I am both a knitter and a crocheter. The crochet came first; the knitting gets more practice. This is essentially my mother’s fault. While other people choose to learn knitting and/or crochet because they’re interested in it, my mother signed me up for a crochet class when I was 9, entirely against my will (“But Mom, only old ladies crochet!”). There was yarn. There was this hook. There was my near-total inability to find the last stitch in any row, leading to me crocheting a wide variety of triangles, as I lost one stitch on every row. With all this, I have no idea at what point I actually started to enjoy crocheting. But just about the time I became a crocheter in heart as well as in skill, Mom decided I needed to learn to knit as well. I’d enjoy it, she promised. It was more versatile than crochet, she claimed. I wasn’t nearly as hostile to the idea as I had been to learning to crochet, but I was confused: if crochet wasn’t as good as knitting, why did she make me learn crochet in the first place? (I never did get an answer to that question.) Mom taught me the bare bones of knitting, after which I never saw her touch needles again.* I took an accidental revenge for all this enforced learning, though: I spent the rest of the years before and during college hitting my parents up for yarn money.
Mom had a point, though. As it turns out, my favorite projects are sweaters, and over the years, I’ve found lots more knitting patterns that I wanted to make than crochet patterns. I also like to make afghans, and I lean towards crocheting them, but how many afghans does a girl need?** I have finally figured out that since crochet goes faster than knitting, I could crochet sweaters in fingering weight yarns which would have enough drape to wear comfortably, but I haven’t really tried this out yet. So I’m equally comfortable knitting and crocheting, but I don’t crochet nearly as much because I haven’t found as many patterns that I adore.
I don’t set out to balance the two crafts in my life. I have happily not crocheted for a year or two at a time, simply because I didn’t have a pattern that I cared enough to make. Whatever drives me to knit or crochet in the first place apparently doesn’t care which craft I pursue as long as I’m doing something with one of them. So I fall in love with a pattern, finally feel the time is right to work on it, and whatever craft it is is whatever craft I’ll be working in while I’m working on it. Which means that at the moment, I’m actively working on two knitting projects (cardigan and scarf) and one crochet project (shrug), just because they’re what called me at this time. (And I’m doing my level best to keep it to just three active projects, because I picked up pretty new yarn at Yarnover yesterday and it wants me to do something with it! Help!)

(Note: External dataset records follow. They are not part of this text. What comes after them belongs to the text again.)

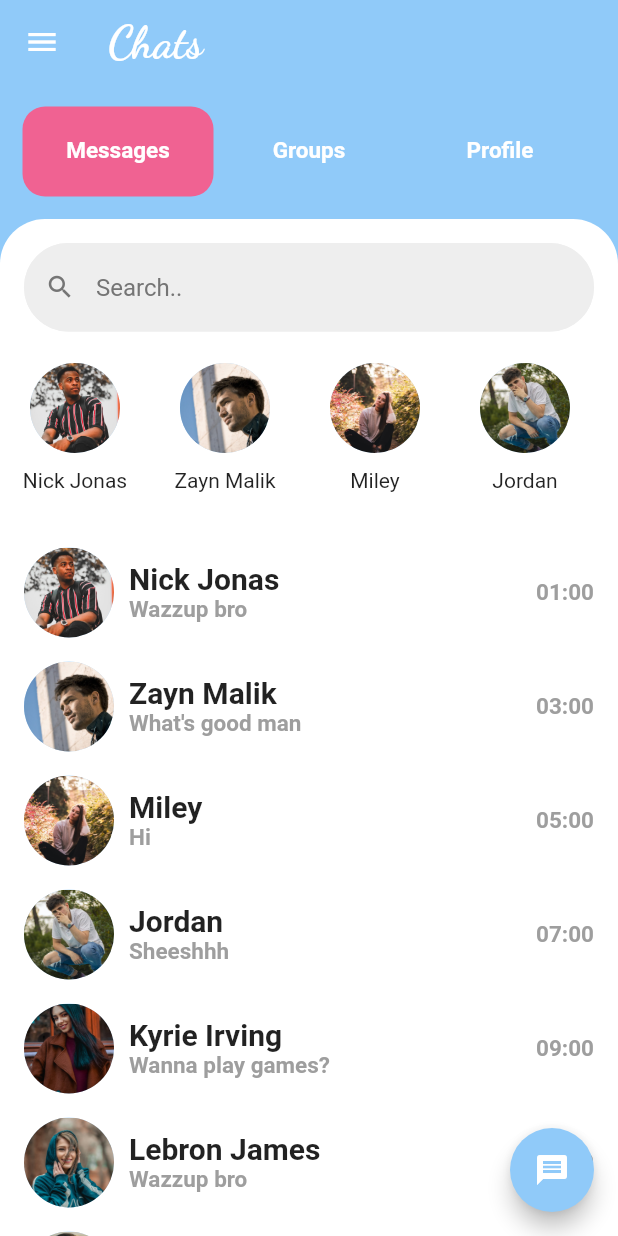
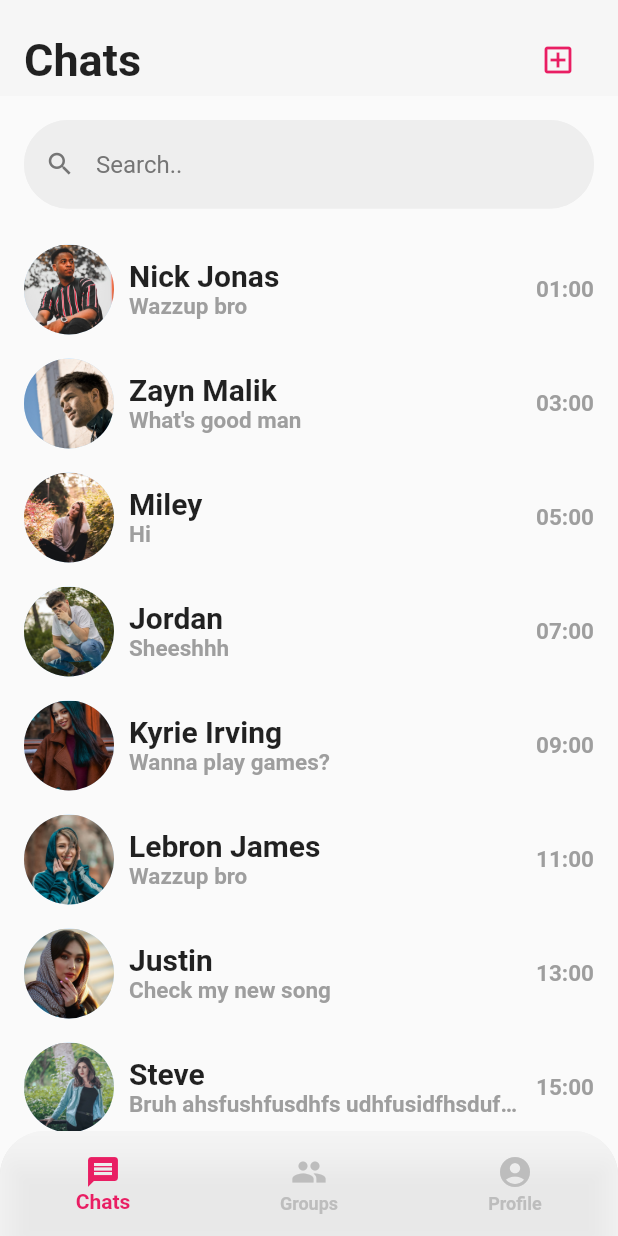
Before and after one commit to trongduc1509/chatapp, a Flutter app: the screen it shows after launch, on a phone screen of 412 x 824 dp. Run offline on Flutter 3.47's test engine with Material 2 defaults, Android fonts, the phone set to English and light mode, and no system bars; our stand-ins replace firebase_core, google_fonts; accounts and stored records are empty.

Commit message:
Back to old UI

```diff
--- a/lib/main.dart
+++ b/lib/main.dart
@@ -1,4 +1,4 @@
-import 'package:chatapp/screens/home_page.dart';
+import 'package:chatapp/screens/home_page_practice_UI.dart';
 import 'package:flutter/material.dart';
 import 'package:firebase_core/firebase_core.dart';
 import 'screens/screen.dart';
@@ -21,7 +21,9 @@ class MyApp extends StatelessWidget {
       theme: ThemeData(
         primaryColor: Theme.of(context).backgroundColor,
       ),
-      home: const HomePage(),
+      home: const HomeScreen(
+        title: 'TronD Chat',
+      ),
     );
   }
 }
--- a/lib/screens/home_page.dart
+++ b/lib/screens/home_page_practice_UI.dart
@@ -115,22 +115,15 @@ class _HomePageState extends State<HomePage> with TickerProviderStateMixin {
                             )),
                         SizedBox(
                           height: 120,
-                          child: Column(
-                              mainAxisAlignment: MainAxisAlignment.center,
-                              children: [
-                                Expanded(
                           child: ListView.builder(
                             scrollDirection: Axis.horizontal,
                             itemCount: tempList.length,
                             shrinkWrap: true,
-                                    itemBuilder: ((context, index) =>
-                                        RecentChatItem(
+                            itemBuilder: ((context, index) => RecentChatItem(
                                   image: tempList[index].avatar,
                                   name: tempList[index].name,
                                 )),
                           ),
-                                ),
-                              ]),
                         ),
                         Expanded(
                           child: ListView.builder(
--- a/lib/screens/screen.dart
+++ b/lib/screens/screen.dart
@@ -1,3 +1,3 @@
-export './home_page.dart';
+export 'home_page_practice_UI.dart';
 export './home_screen.dart';
 export './loading_screen.dart';
```
Lines whose indentation alone changed are shown as unchanged.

*My hypothesis is that my mother had been made to learn to knit from her mother and hated it, but thought that this was just something that mothers were supposed to teach their daughters. I don’t think I was actually supposed to enjoy it.
**I know, I know: make some for charity. Maybe someday. At this point, I’m just not much of a charitable knitter.